The border with Mexico stretches 1,954 miles, including 140 miles with California. The San Ysidro Port of Entry is the busiest land entry in the United States
The Trump administration, through the declaration, is planning to move $2.5 billion from the military's fund for counter-narcotics activities, $3.6 billion expected from the military's construction budget and $600 million in Treasury Department drug forfeiture funds.
"No other state will be more harmed than the state of California because of the magnitude of the money," said the governor, who noted his state could lose funds for counter-narcotics efforts at the border, and local task forces and other operations inland that target drugs.
Trump has said that the flow of drugs is coming into the United States because of lax borders. He said Trump is "delusional" that large amounts of drugs are being carried on backpacks across the border.
Instead, Newsom said drugs are coming through the ports of entry and vehicles, including tractor-trailers, drones, airplanes and boats.
"The legitimate crisis with drugs in this nation can be addressed appropriately and thoughtfully," Newsom said. "We want to work collaboratively, and we want to work in the spirit of partnership. I don't want to be a sparring partner with President Trump."
Newcome said Trump has "made it all but impossible when he plays these games and manufactures a crisis and creates the conditions where we have no other choice than to sue the administration and join other states and join our partners in the federal government to do the same."
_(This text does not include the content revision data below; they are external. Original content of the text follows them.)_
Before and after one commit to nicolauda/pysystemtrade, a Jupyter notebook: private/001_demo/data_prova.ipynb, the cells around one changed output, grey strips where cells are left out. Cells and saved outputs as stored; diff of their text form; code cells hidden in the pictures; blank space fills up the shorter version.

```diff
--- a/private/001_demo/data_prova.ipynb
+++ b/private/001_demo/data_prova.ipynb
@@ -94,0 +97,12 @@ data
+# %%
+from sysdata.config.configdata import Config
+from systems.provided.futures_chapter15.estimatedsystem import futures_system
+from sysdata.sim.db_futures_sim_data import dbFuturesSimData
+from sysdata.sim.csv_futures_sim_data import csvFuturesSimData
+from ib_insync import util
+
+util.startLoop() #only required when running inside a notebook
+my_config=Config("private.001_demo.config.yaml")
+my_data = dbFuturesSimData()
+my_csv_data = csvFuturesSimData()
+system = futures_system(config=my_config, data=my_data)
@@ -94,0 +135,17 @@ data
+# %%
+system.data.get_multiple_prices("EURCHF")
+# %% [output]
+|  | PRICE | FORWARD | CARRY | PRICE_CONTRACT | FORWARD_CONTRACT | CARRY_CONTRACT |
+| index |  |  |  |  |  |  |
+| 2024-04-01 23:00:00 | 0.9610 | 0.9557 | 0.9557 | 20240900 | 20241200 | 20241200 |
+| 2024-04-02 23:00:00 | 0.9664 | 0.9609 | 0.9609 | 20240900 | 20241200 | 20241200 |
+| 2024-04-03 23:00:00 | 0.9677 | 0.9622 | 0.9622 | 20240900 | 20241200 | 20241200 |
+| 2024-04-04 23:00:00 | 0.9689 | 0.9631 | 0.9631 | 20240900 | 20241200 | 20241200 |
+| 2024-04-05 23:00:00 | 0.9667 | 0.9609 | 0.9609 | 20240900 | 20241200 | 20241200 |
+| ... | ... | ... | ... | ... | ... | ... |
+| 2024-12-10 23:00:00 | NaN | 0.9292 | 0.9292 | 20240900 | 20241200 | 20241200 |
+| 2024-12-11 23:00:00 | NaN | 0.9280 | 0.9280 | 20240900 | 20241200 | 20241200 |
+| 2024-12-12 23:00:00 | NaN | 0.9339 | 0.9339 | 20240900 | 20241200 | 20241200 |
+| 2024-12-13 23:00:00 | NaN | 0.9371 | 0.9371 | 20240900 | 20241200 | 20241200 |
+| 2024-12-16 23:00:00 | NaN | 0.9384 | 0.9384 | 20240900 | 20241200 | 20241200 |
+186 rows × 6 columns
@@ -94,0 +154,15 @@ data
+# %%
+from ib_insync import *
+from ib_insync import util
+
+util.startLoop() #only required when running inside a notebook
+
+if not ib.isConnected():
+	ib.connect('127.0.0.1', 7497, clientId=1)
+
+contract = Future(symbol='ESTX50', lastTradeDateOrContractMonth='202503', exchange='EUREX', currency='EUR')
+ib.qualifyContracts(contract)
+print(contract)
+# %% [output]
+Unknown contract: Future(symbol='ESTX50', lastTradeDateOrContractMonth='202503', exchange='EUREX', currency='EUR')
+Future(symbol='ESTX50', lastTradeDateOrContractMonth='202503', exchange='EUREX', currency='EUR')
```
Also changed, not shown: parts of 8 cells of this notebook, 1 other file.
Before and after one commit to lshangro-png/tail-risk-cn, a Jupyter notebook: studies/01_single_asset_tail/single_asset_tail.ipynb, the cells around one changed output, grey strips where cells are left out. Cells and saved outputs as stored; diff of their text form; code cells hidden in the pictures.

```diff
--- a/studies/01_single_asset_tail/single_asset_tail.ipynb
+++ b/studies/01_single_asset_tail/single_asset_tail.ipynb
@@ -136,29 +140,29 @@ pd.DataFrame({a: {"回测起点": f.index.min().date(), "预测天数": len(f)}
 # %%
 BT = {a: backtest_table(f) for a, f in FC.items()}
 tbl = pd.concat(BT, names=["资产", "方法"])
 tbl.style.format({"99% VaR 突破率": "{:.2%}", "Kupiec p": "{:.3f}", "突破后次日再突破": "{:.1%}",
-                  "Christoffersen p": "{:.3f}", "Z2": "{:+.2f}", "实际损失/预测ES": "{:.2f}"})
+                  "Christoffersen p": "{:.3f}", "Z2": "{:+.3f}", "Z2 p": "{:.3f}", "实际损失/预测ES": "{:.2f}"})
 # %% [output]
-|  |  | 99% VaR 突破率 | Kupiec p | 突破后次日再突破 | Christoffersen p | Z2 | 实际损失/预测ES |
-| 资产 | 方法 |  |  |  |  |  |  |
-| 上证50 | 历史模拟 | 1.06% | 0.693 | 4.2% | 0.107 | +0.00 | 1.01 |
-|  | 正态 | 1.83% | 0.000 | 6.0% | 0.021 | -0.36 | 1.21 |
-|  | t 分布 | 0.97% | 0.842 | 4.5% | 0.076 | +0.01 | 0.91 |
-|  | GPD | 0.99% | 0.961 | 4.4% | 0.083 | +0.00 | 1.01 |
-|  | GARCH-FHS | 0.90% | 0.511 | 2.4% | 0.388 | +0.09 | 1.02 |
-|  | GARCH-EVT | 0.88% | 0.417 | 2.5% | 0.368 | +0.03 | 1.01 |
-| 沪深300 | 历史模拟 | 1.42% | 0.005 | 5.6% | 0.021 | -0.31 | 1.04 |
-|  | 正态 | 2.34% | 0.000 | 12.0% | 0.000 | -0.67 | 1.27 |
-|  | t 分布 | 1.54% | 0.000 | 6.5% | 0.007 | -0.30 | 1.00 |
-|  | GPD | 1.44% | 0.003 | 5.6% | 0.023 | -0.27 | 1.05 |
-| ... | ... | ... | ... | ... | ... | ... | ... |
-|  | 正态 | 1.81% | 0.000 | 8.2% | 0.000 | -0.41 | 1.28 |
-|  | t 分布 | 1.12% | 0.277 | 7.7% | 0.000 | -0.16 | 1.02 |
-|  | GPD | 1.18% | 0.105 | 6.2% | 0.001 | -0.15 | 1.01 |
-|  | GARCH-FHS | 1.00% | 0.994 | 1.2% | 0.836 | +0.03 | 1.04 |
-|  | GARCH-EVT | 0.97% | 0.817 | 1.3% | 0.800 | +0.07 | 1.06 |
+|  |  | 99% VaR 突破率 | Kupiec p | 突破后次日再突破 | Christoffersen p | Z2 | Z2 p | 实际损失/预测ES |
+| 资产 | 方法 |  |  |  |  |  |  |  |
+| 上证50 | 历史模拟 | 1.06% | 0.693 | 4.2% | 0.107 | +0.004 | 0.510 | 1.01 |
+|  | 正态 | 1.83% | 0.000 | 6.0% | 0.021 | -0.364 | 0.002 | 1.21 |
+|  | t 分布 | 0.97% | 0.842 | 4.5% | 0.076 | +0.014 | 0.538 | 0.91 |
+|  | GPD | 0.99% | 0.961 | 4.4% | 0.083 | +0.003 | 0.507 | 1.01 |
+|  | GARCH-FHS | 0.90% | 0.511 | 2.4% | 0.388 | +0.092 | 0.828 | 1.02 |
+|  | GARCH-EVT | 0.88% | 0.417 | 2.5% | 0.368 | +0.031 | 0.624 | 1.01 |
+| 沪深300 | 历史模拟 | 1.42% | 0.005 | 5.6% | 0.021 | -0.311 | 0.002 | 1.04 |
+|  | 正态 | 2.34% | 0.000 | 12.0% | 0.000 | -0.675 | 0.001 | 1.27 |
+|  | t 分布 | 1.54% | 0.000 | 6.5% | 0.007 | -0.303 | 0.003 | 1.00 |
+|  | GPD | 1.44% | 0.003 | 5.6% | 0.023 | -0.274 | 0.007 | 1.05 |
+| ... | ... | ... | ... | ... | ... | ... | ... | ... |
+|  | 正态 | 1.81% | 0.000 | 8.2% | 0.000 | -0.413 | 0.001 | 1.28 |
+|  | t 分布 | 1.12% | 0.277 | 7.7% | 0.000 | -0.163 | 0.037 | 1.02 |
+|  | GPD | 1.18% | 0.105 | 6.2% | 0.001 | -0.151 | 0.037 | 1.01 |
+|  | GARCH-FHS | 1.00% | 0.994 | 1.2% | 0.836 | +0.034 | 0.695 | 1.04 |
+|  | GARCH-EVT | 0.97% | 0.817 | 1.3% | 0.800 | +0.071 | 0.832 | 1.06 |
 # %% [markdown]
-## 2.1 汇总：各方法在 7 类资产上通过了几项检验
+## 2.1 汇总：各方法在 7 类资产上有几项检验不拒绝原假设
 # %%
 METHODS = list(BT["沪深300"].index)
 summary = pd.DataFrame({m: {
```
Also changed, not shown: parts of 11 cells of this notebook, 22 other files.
On Wednesday, Trump said he would demand California return $3.5 billion to the federal government after Newsom ended plans for the state's $77 billion high-speed rail project. Trump called the plan a "'green disaster" in a Twitter post.